By Sherlyne Fletcher
GRATITUDE: Being aware of and thankful for the good things that happen; taking time to express thankfulness; showing appreciation.
Teaching gratitude in children is very import for increasing positive emotion and helping them to focus and be thankful for what they have rather than what they don’t have.
A few tips to help practise, cultivate and nurture gratitude:
- Teach manners. This helps children understand that they are not entitled to anything. It helps show appreciation for everything.
- Always end the day on a positive note, have a gratitude huddle before bedtime to reflect on the good things.
- Give your child(ren) a platform to talk about something they are grateful for or appreciate. This can be a little tricky at first, so plenty of support and role modelling may be needed to get the ball rolling. For example, your child(ren) may be thankful for something at school, thankful that a friend asked to play, or thankful for something at home. This is a great dinner discussion!
- Get your child to name three good things everyday that they are thankful for no matter what kind of day they’ve had. Focus on the positive. Ask what they can do to help make someone else have that same positive feeling (“pay it forward” skill building). Talk about how these acts of kindness make them feel inside.
- Volunteer. Take your children to help those who are less fortunate.
- Donate. Take your children with you to drop off a donation.
- Writing your gratitude. Send a letter, note, or drawing to a friend or family member to show your gratitude for them.
- Gratitude jar. Encourage your child to add the jar, if he or she needs your help you can scribe what they’ve said and have them add it to the jar.
- Teach savoring. Model taking a pause and being in the moment.
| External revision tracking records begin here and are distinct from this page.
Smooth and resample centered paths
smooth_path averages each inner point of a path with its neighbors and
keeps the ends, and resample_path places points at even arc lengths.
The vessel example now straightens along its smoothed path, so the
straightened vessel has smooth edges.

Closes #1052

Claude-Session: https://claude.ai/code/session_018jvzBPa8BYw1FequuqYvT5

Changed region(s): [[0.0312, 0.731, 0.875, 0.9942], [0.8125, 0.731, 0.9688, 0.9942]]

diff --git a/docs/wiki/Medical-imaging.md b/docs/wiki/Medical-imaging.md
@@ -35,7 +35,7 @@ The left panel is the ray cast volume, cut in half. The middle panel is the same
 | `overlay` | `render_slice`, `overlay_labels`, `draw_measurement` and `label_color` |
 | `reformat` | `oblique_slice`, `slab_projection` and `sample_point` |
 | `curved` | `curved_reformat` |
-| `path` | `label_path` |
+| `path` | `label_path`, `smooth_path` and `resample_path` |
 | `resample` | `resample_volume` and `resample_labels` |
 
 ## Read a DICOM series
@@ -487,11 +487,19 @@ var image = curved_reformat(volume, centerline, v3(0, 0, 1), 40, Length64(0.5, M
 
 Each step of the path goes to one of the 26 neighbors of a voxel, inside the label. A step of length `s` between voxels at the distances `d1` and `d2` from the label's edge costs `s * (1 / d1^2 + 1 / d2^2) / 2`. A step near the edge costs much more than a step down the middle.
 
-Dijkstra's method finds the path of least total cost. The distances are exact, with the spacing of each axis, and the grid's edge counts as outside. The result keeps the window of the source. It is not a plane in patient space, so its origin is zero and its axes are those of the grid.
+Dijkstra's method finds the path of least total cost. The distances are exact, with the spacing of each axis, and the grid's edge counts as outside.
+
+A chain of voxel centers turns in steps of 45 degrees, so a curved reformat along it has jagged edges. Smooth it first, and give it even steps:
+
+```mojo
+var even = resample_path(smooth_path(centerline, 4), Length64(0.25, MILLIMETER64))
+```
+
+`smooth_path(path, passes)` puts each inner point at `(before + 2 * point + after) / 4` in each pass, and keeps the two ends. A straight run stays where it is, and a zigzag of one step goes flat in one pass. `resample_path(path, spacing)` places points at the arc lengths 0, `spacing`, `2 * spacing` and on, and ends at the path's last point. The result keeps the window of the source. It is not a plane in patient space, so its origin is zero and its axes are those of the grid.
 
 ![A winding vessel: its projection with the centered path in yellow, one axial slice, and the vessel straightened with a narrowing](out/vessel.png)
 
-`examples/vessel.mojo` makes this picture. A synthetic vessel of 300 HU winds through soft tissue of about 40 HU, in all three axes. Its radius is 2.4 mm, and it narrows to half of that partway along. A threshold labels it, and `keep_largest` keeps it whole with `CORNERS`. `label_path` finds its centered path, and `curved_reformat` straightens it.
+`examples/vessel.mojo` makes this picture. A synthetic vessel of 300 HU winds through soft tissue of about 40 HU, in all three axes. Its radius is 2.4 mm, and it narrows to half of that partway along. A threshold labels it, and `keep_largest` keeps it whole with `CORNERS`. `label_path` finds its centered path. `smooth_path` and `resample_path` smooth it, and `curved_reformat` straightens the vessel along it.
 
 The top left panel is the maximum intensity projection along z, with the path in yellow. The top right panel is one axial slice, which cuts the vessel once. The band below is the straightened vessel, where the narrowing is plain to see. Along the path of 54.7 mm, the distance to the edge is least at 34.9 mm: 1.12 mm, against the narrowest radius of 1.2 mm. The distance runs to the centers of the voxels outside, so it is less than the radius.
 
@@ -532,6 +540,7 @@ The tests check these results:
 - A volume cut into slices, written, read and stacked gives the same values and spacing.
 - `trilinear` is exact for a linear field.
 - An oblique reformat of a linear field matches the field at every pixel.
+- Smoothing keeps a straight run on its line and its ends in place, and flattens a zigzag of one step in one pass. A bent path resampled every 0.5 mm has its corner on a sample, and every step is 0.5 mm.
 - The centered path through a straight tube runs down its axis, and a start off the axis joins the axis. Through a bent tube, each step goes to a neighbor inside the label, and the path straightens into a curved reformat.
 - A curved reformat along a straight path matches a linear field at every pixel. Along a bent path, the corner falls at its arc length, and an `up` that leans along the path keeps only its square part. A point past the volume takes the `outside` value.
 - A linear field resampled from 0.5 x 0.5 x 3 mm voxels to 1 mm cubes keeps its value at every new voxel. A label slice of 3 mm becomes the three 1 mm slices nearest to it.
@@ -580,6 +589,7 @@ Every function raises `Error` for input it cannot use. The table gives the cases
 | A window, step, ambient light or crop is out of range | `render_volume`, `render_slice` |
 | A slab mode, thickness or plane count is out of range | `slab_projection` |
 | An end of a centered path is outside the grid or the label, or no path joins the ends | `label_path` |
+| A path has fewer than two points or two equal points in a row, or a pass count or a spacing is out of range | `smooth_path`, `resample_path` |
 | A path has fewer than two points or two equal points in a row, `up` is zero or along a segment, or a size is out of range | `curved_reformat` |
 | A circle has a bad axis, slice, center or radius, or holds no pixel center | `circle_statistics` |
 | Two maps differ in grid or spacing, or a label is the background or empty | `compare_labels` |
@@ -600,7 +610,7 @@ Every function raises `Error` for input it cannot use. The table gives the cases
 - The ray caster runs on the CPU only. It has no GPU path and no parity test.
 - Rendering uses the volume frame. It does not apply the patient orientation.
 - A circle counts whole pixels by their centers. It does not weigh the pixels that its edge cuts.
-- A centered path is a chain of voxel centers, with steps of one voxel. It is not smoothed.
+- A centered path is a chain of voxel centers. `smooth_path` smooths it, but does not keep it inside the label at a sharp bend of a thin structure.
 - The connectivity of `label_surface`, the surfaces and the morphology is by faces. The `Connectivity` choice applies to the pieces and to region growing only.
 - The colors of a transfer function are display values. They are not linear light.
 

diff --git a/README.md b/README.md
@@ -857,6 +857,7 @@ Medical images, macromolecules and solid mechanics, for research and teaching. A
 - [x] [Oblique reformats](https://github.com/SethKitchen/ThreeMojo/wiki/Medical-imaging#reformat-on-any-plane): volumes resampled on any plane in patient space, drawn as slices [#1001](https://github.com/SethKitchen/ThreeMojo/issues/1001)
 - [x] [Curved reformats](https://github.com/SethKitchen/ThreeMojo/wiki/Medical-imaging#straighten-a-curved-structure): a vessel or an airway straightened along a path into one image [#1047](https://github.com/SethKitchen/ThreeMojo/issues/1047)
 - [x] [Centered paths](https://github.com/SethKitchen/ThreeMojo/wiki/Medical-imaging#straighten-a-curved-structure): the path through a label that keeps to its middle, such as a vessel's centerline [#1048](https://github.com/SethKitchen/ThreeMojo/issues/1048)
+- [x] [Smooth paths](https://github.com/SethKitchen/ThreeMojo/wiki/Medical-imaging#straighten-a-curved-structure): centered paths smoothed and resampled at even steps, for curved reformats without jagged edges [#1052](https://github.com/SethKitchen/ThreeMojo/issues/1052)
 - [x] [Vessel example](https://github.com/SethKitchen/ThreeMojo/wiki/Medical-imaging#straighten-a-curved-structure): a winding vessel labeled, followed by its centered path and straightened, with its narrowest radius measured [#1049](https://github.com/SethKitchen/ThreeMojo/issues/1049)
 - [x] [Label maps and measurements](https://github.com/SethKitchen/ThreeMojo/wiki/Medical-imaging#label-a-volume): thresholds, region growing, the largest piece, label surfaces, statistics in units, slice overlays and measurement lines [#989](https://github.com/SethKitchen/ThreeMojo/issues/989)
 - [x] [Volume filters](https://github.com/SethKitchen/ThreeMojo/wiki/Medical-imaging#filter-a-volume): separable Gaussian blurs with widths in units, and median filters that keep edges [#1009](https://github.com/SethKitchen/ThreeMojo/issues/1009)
Practising gratitude fosters and increases your child’s optimism, sense of empathy, kindness and positive emotions.